In 1964, Dyess became a regular municipality and has held reunions since 1981. 300 people come from across the country. J.R. Cash moved to Dyess with his family and remembers singing his first song in the back of the flatbed truck the government sent to move them. Legendary country singer Johnny Cash hasn’t been to a reunion, but every year he’s invited, and every year, there’s a communal hope he might just walk in.

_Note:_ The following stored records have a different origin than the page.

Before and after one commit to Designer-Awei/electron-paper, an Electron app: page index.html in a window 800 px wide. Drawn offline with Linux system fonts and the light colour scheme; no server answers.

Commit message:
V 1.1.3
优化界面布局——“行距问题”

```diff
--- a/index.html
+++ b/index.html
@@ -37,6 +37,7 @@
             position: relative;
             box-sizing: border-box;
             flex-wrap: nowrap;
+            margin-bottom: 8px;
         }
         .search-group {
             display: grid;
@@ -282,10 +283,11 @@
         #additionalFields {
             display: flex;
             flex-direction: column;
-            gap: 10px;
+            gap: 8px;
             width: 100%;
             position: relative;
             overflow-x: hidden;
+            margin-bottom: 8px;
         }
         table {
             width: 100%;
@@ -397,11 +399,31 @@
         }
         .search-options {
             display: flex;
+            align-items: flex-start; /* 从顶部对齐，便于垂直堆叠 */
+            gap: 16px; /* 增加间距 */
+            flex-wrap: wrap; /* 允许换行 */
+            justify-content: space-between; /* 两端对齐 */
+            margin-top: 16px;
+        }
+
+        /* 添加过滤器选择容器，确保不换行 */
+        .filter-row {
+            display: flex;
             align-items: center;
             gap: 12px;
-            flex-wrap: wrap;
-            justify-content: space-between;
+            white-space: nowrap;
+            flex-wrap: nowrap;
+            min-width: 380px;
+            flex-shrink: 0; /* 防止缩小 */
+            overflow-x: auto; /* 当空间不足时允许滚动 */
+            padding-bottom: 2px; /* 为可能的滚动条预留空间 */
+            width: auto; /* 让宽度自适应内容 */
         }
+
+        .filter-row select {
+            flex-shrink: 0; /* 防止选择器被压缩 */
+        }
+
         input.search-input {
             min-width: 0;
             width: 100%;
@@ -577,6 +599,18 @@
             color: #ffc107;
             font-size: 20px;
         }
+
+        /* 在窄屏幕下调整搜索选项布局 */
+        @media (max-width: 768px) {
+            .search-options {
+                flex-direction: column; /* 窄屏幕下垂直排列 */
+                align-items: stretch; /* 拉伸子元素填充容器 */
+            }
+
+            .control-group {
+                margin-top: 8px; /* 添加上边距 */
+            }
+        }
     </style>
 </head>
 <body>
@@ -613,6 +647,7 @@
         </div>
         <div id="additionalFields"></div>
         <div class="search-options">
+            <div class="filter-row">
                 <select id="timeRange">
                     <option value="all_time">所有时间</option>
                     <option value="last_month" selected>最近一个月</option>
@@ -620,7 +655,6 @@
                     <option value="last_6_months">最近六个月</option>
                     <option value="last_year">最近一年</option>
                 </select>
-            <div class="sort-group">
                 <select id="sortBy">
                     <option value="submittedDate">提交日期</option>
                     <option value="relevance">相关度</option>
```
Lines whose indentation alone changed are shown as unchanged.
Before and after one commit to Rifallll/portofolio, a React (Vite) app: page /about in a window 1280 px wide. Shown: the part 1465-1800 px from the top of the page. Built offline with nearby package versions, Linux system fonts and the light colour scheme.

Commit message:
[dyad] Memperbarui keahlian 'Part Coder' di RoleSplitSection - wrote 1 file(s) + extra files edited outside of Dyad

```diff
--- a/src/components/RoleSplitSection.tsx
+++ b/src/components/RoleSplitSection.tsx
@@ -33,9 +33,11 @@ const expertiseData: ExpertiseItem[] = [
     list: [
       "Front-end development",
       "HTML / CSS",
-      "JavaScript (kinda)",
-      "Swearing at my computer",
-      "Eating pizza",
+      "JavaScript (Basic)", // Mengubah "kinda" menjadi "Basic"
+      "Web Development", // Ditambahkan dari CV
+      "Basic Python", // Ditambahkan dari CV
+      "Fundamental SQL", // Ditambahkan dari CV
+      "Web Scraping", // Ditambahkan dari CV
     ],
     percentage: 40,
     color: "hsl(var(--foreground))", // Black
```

Like the pioneer days, Dyess, Arkansas, was carved from 16,000 acres of snake-infested swamp in northeast Arkansas in 1934, a New Deal dream town for about 500 farming families ruined by the Depression. It was a second chance. Dyess was one of 102 towns President Franklin Roosevelt created for people left destitute by the Depression. 500 families, chosen from thousands of applicants for color (white), poverty level (the bottom) and physical ability to clear land and farm.